The “Bedroom tax” has received considerable publicity of late and further criticism has drawn attention to the problem that tenants who cannot downsize, still have their benefits reduced regardless – leaving many unduly punished for the council’s lack of property provision.
Research by the “I” newspaper has shown that thousands more one and two bedroom houses have been sold off by Local Authorities and Housing Associations via the right to buy scheme. In some areas, more than two thirds of houses sold off under the Right to Buy scheme have been one and two bedroom properties.
Central London has been selling off smaller sized homes at a rate, with Camden showing some 81% of sales since 2010 being two bedrooms or fewer. Outside the capital, Brighton and Hove have sold off some 74% of properties with two bedrooms or fewer. Bournemouth has reportedly only sold off some 20 properties under the scheme of which all were found to be of a smaller size.

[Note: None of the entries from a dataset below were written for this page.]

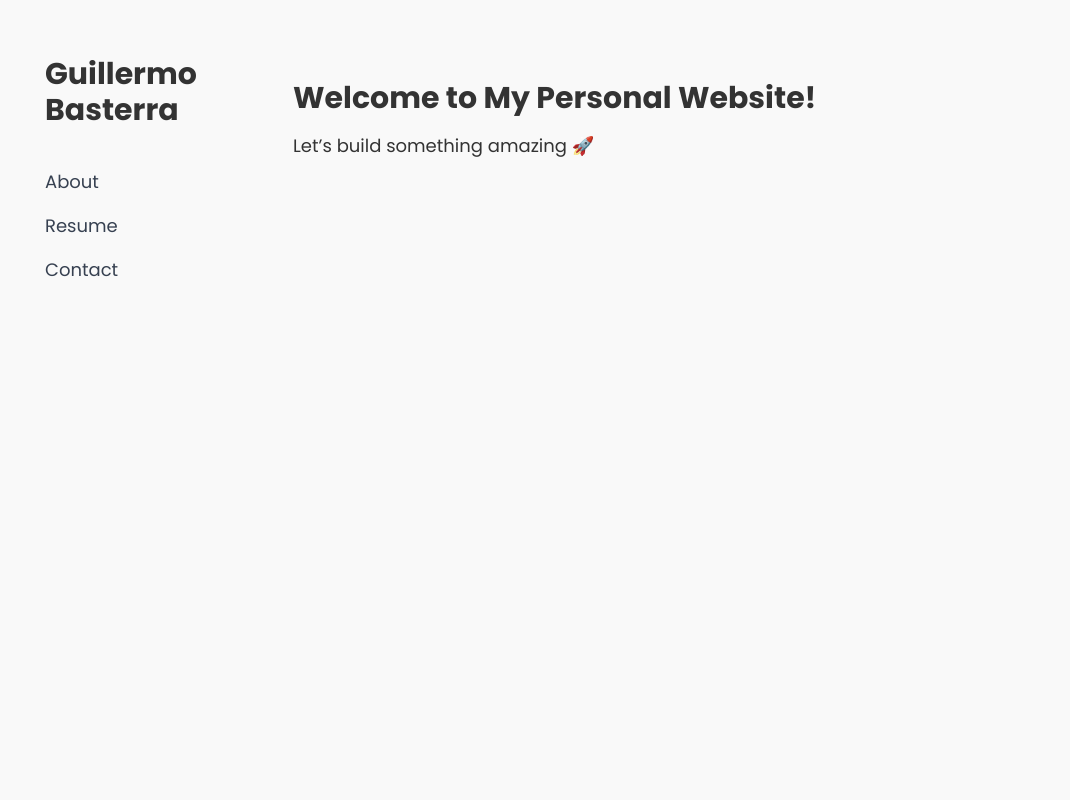
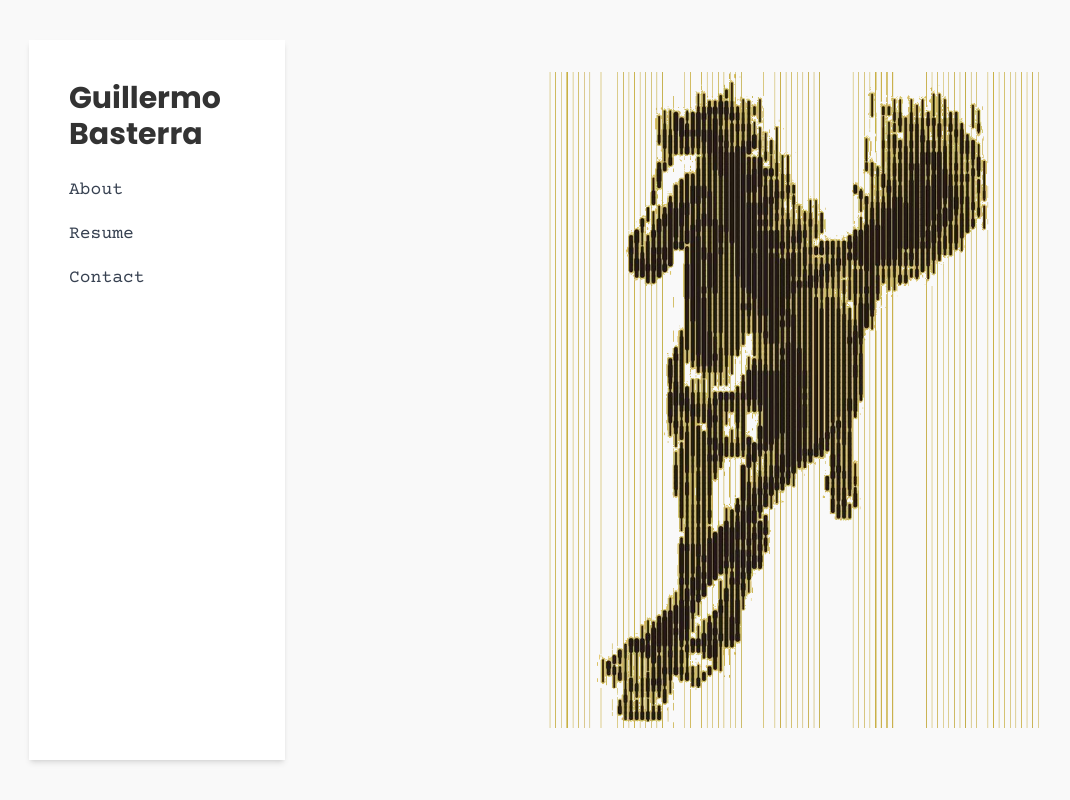
Before and after one commit to guillebasterra/website, a Next.js app: page / in a window 1280 px wide. Shown: the whole page, without its empty margins (11-1081 px from the left). Built offline with nearby package versions, Linux system fonts and the light colour scheme.

Commit message:
added sliding menu and homepage image

```diff
--- a/src/app/globals.css
+++ b/src/app/globals.css
@@ -1,4 +1,6 @@
+@import url('https://fonts.googleapis.com/css2?family=Courier+Prime:wght@400;700&display=swap');
 @import url('https://fonts.googleapis.com/css2?family=Poppins:wght@400;700&display=swap');
+
 @tailwind base;
 @tailwind components;
 @tailwind utilities;
@@ -16,6 +18,6 @@
 }
 
 body {
-  @apply font-sans text-gray-900 bg-gray-100;
+  @apply font-serif text-gray-900 bg-gray-100;
   margin: 0;
 }
--- a/src/app/layout.tsx
+++ b/src/app/layout.tsx
@@ -1,22 +1,22 @@
+"use client";
+
+import { useState } from 'react';
+import Link from 'next/link';
 import './globals.css';
-import Link from 'next/link';
-
-export const metadata = {
-  title: 'My Personal Website',
-  description: 'Built with Next.js and Tailwind CSS',
-};
 
 export default function RootLayout({ children }: { children: React.ReactNode }) {
+  const [menuOpen, setMenuOpen] = useState(false);
+
   return (
     <html lang="en">
-      <body className="flex h-screen bg-gray-100">
-        {/* Menu Bar */}
-        <aside className="w-1/4 md:w-64 p-10 md:p-12 lg:p-14 flex flex-col space-y-10">
-          {/* Name */}
-          <Link href="/" className="text-3xl font-bold text-gray-900 hover:underline">
+      <body className="bg-gray-100">
+        {/* Main Layout */}
+        <div className="flex h-screen p-10">
+          {/* Sidebar for Large Screens */}
+          <aside className="hidden md:flex w-64 p-10 bg-white shadow-md flex-col space-y-6">
+            <Link href="/" className="text-3xl font-sans font-bold text-gray-900 hover:underline">
               Guillermo Basterra
             </Link>
-          {/* Menu Links */}
             <nav className="flex flex-col space-y-4">
               <Link href="/about" className="text-lg text-gray-700 hover:text-gray-900">
                 About
@@ -30,10 +30,51 @@ export default function RootLayout({ children }: { children: React.ReactNode })
             </nav>
           </aside>
 
+          {/* Hamburger Menu for Small Screens */}
+          <button
+            className="fixed top-4 right-4 z-50 md:hidden p-2 bg-gray-900 text-white rounded"
+            onClick={() => setMenuOpen(!menuOpen)}
+          >
+            ☰
+          </button>
+
+          {/* Pull-Out Menu */}
+          <div
+            className={`fixed inset-0 z-40 transition-all duration-300 ${
+              menuOpen ? 'bg-black bg-opacity-50' : 'pointer-events-none'
+            }`}
+            onClick={() => setMenuOpen(false)}
+          >
+            <aside
+              className={`fixed top-0 right-0 w-64 h-full bg-white p-6 shadow-lg flex flex-col space-y-6 transform transition-transform duration-300 ${
+                menuOpen ? 'translate-x-0' : 'translate-x-full'
+              }`}
+              onClick={(e) => e.stopPropagation()}
+            >
+              <button
+                className="text-right text-xl font-bold"
+                onClick={() => setMenuOpen(false)}
+              >
+                ×
+              </button>
+              <Link href="/" className="text-lg text-gray-700 hover:text-gray-900">
+                Home
+              </Link>
+              <Link href="/about" className="text-lg text-gray-700 hover:text-gray-900">
+                About
+              </Link>
+              <Link href="/resume" className="text-lg text-gray-700 hover:text-gray-900">
+                Resume
+              </Link>
+              <Link href="/contact" className="text-lg text-gray-700 hover:text-gray-900">
+                Contact
+              </Link>
+            </aside>
+          </div>
+
           {/* Content Area */}
-        <main className="flex-grow px-4 md:px-6 lg:px-12 pt-12 md:pt-16 lg:pt-20 overflow-auto">
-          {children}
-        </main>
+          <main className="flex-grow ml-14 p-4 md:p-8 overflow-hidden">{children}</main>
+        </div>
       </body>
     </html>
   );
--- a/src/app/page.tsx
+++ b/src/app/page.tsx
@@ -1,8 +1,11 @@
 export default function Home() {
   return (
-    <main>
-      <h1 className="text-3xl font-bold mb-4">Welcome to My Personal Website!</h1>
-      <p className="text-lg">Let’s build something amazing 🚀</p>
+    <main className="flex items-center justify-center h-full w-full overflow-hidden">
+      <img
+        src="/images/horse_transparent.png"
+        alt="Description"
+        className="object-contain max-w-[calc(100vw-256px)] max-h-[90vh] md:max-w-[calc(100vw-64px)]"
+      />
     </main>
   );
 }
--- a/tailwind.config.ts
+++ b/tailwind.config.ts
@@ -5,7 +5,8 @@ const config: Config = {
   theme: {
     extend: {
       fontFamily: {
-        sans: ['"Poppins"', 'Arial', 'sans-serif'], // Replace with your desired font
+        serif: ['Courier Prime', 'serif'], // Add Newsreader to serif
+        sans: ['Poppins', 'sans-serif'], // Default sans font (optional)
       },
       colors: {
         gray: {
```
Also changed, not shown: public/images/horse.jpg (added), public/images/horse_transparent.png (added). Lines whose indentation alone changed are shown as unchanged.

With an average of some 61% of homes in the Social Housing sector being either one or two bedrooms in size, the disproportionate sell off in some areas is creating problems. Whilst tenants are financially induced to reduce the size of their homes where these homes are being under-utilised by the ‘Bedroom Tax’, there is a shortage of smaller homes for these tenants to move into.
The income generated is used ostensibly to build additional small homes, but construction takes time and there is a lag between the home being purchased under the Right to Buy scheme and the funds generated being able to fund and then build a replacement home.
The Chief Executive of the Child Poverty Action Group, Alison Garnham, said that the figures exposed the tax as a “hasty shambles” which had forced some of the most vulnerable children into unsuitable housing.
The Child Poverty Action Group state that:
“The government has committed to building new affordable (homes) but other policies look set to take us further from the ideal of a decent home for all, than ever. For example, changes to housing benefit such as the cap on the maximum number of rooms per claim, and the down- rating of the maximum HB claim from 50 per cent to 30 per cent of median rents, will condemn many low-income families to lives in poor quality and often overcrowded housing.”
As reported by us last month, the number of private landlords prepared to accept tenants on housing benefit has been reduced. It is no longer possible for housing benefit to be paid directly to landlords. As a consequence, as it is a strong rental market, many landlords are seeking a stronger covenant from more financially stable tenants. Complicating housing benefit further through the ‘Bedroom Tax’ only exacerbates the pressure on those private landlords still prepared to accommodate tenants in receipt of benefits. The result is potentially thousands of social tenants hit hard by reduced benefits with nowhere else to go.